Code change snippets:

──────

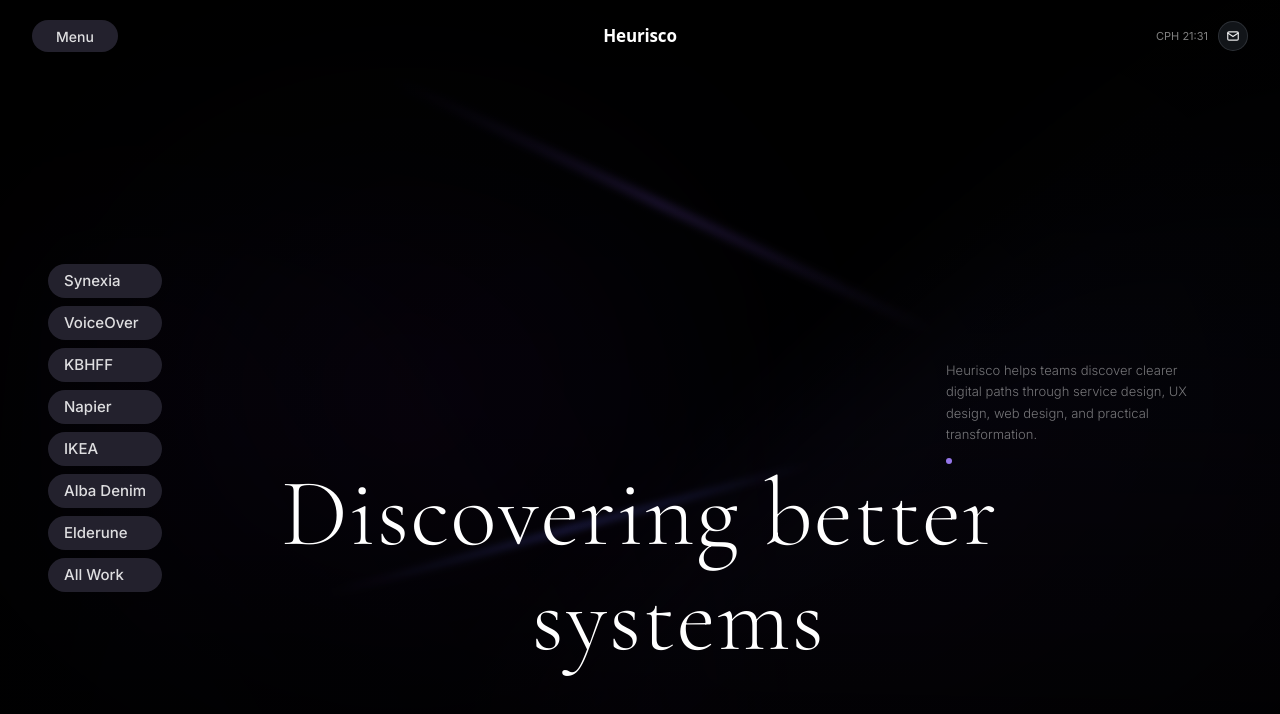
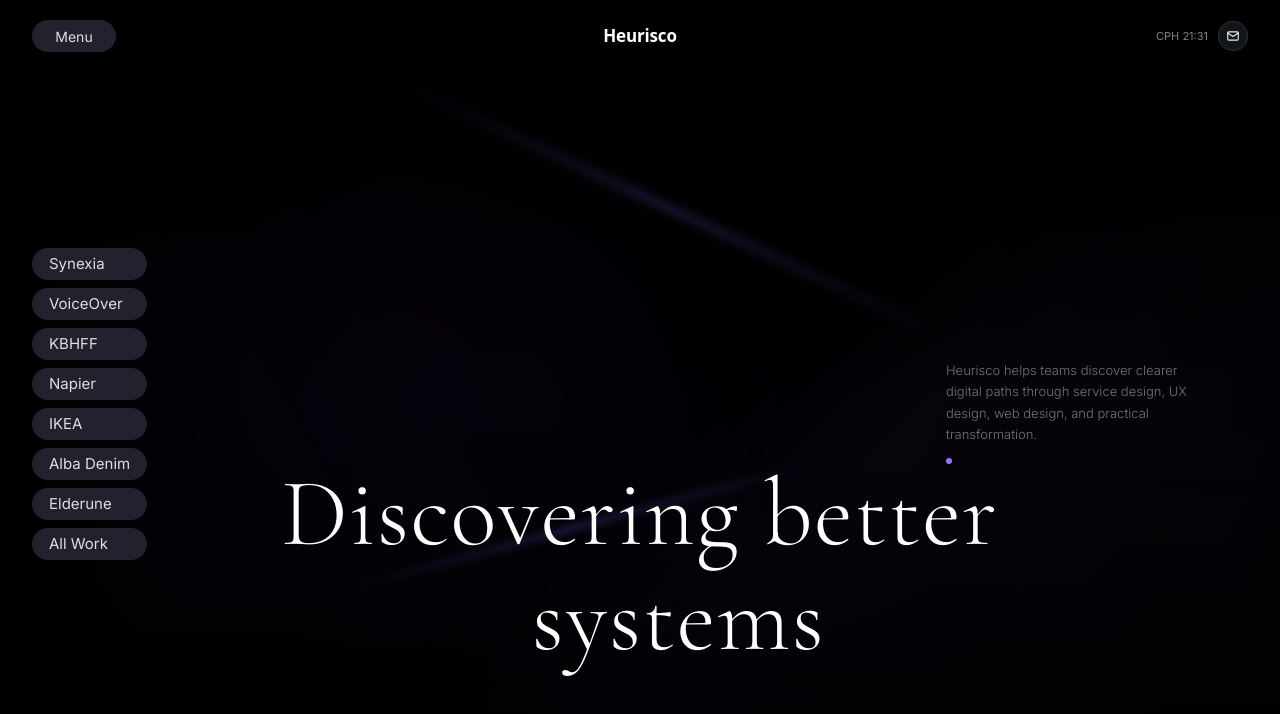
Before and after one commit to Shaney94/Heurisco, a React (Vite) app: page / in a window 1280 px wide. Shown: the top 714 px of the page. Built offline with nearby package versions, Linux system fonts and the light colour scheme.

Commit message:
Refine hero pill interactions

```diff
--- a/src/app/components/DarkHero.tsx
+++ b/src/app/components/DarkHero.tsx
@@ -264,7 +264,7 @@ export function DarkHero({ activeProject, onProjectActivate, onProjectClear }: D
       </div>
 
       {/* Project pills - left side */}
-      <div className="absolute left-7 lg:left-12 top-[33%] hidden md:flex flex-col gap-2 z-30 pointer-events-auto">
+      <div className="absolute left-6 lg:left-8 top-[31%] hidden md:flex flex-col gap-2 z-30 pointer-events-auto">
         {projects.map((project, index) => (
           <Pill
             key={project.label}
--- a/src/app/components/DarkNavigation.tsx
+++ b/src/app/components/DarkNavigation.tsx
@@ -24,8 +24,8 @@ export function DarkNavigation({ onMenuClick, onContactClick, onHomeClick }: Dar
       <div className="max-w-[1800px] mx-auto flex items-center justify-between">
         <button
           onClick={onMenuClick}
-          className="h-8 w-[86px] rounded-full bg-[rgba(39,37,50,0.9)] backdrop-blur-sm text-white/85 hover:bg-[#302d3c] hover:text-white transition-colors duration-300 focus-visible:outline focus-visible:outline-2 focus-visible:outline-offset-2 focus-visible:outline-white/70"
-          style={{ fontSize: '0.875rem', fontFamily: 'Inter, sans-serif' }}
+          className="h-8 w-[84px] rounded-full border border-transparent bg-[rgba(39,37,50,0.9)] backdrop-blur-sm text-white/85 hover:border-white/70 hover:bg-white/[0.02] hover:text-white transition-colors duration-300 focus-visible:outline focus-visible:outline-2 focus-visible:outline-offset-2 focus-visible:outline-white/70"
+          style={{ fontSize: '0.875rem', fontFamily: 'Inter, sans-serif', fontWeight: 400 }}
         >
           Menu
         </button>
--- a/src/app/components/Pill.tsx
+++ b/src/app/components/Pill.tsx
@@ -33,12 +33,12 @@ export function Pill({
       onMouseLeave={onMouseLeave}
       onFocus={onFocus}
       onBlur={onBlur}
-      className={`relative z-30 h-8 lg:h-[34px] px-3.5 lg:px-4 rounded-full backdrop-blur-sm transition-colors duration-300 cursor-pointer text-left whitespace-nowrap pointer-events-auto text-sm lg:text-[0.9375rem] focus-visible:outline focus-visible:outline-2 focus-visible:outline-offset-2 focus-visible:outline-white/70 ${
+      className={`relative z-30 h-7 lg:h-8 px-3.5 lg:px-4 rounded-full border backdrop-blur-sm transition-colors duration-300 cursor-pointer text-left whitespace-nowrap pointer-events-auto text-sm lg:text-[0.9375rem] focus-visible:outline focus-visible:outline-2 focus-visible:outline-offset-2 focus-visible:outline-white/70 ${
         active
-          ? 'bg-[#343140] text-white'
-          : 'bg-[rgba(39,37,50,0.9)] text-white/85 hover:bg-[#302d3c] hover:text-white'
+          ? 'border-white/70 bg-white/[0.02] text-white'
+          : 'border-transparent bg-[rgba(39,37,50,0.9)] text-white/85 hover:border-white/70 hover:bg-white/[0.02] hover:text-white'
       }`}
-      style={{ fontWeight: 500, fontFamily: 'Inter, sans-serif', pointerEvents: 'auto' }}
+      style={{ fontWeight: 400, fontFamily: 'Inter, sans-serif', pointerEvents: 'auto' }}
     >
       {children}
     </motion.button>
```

──────

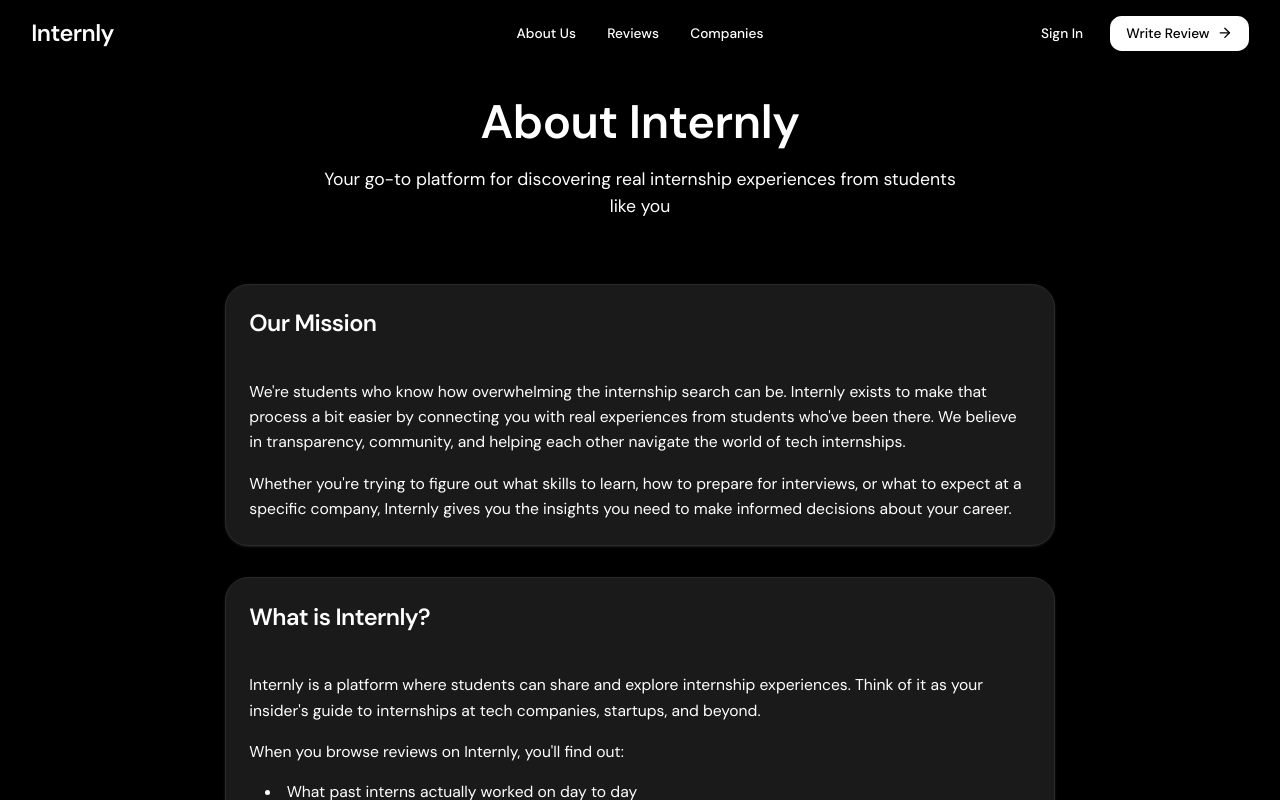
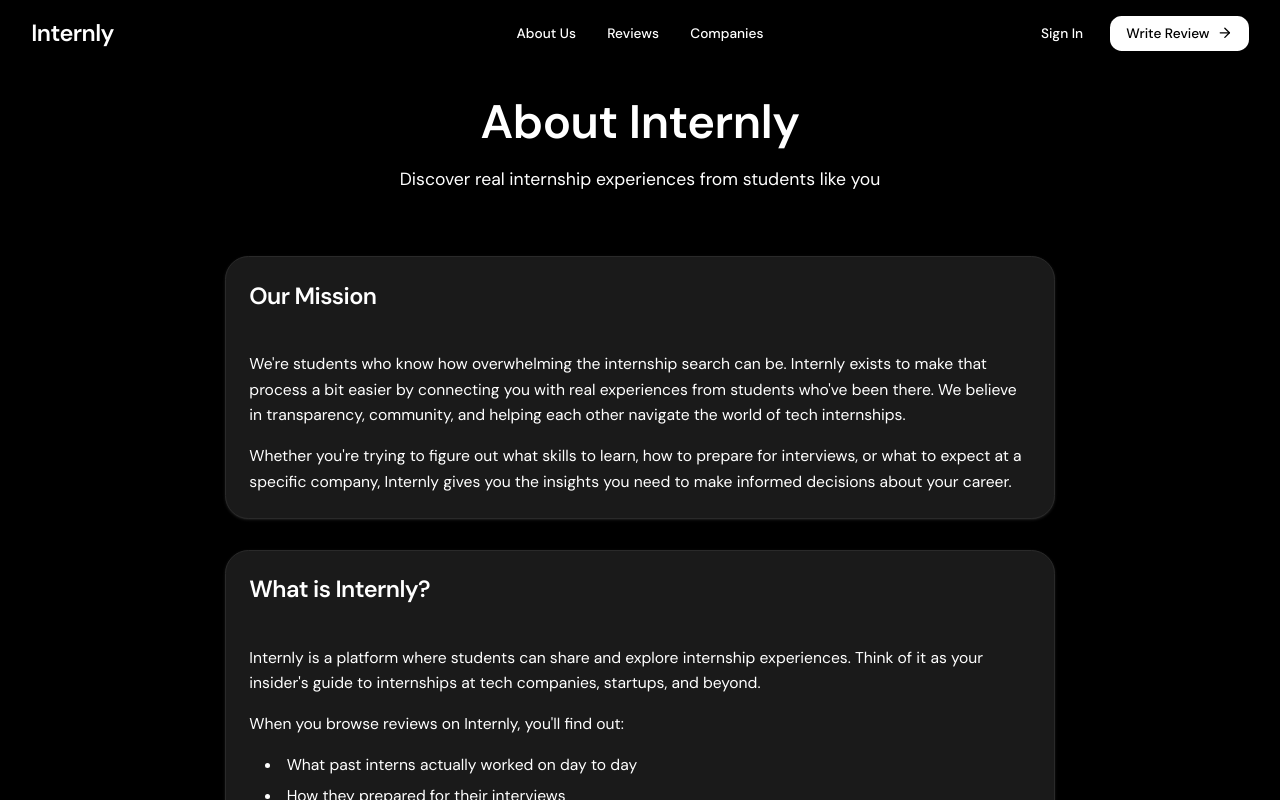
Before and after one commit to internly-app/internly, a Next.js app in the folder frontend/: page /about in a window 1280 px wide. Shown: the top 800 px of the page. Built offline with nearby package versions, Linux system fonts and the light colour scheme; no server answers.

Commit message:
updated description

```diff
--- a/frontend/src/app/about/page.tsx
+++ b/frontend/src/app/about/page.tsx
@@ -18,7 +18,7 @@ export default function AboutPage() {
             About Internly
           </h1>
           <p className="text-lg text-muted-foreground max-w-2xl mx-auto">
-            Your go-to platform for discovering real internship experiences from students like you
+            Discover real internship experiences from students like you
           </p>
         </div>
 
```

──────

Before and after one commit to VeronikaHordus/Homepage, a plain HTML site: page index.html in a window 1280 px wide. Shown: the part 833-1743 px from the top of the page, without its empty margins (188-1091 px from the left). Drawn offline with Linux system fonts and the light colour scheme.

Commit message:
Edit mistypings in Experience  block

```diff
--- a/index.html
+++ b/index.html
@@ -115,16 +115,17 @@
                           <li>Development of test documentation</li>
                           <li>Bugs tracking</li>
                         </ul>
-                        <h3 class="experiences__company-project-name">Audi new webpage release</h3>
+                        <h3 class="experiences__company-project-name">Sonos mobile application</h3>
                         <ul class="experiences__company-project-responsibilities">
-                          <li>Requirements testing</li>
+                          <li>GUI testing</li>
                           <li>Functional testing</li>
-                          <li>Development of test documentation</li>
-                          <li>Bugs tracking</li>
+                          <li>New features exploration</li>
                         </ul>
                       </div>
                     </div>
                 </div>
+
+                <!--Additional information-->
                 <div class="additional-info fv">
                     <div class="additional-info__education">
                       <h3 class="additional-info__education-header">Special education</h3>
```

──────

* **Aim of the exercise**: Check every line of the data for the word "text". The response is the count alone.

* **Result for this exercise**: 9